**PROBLEM TO WORK ON**
From the listing below, extract each line containing the string "that".

*** INFORMATION ***

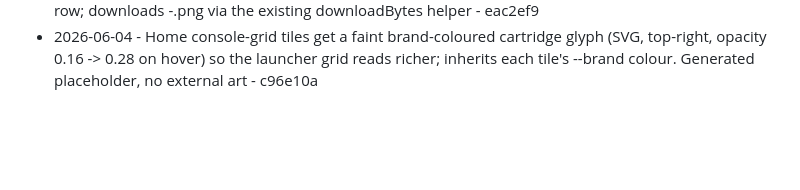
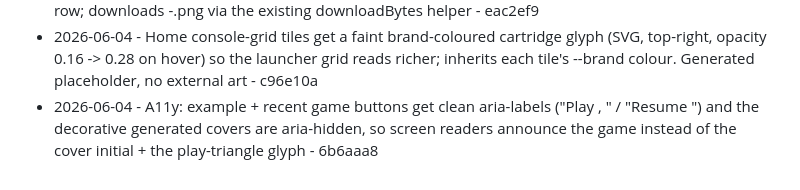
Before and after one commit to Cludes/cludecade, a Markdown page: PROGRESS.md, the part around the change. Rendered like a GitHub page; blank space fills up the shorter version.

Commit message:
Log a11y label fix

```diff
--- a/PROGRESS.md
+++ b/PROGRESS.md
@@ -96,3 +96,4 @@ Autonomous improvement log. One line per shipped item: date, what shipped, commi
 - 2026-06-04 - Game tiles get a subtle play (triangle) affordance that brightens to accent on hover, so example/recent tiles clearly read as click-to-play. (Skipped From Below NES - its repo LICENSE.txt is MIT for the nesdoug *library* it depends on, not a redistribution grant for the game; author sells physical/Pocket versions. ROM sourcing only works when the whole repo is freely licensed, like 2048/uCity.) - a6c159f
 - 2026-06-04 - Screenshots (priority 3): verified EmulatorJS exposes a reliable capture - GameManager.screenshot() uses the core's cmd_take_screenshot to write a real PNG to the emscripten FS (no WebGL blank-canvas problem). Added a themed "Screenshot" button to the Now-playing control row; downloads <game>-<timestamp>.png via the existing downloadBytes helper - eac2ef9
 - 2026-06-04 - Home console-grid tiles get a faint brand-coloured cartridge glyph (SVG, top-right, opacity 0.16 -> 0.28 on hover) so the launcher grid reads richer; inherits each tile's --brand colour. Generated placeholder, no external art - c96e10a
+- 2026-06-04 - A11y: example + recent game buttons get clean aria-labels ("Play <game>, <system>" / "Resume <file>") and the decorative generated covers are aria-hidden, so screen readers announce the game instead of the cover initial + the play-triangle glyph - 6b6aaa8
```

***
*** INFORMATION ***

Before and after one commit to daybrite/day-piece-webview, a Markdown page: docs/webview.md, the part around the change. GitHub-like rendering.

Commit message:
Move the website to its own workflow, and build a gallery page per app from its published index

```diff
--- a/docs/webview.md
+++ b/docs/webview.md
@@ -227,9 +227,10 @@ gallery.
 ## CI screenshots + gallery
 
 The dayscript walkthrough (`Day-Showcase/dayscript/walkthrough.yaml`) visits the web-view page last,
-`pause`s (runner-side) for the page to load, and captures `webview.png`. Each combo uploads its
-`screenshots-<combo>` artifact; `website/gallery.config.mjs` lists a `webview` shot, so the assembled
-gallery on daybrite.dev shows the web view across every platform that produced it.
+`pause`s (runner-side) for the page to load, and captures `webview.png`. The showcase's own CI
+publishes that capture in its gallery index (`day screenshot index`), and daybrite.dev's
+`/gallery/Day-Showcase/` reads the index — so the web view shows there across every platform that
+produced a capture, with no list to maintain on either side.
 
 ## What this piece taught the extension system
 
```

***

**RESPONSE TO THE TASK**
 - 2026-06-04 - Game tiles get a subtle play (triangle) affordance that brightens to accent on hover, so example/recent tiles clearly read as click-to-play. (Skipped From Below NES - its repo LICENSE.txt is MIT for the nesdoug *library* it depends on, not a redistribution grant for the game; author sells physical/Pocket versions. ROM sourcing only works when the whole repo is freely licensed, like 2048/uCity.) - a6c159f
-gallery on daybrite.dev shows the web view across every platform that produced it.
+publishes that capture in its gallery index (`day screenshot index`), and daybrite.dev's
+`/gallery/Day-Showcase/` reads the index — so the web view shows there across every platform that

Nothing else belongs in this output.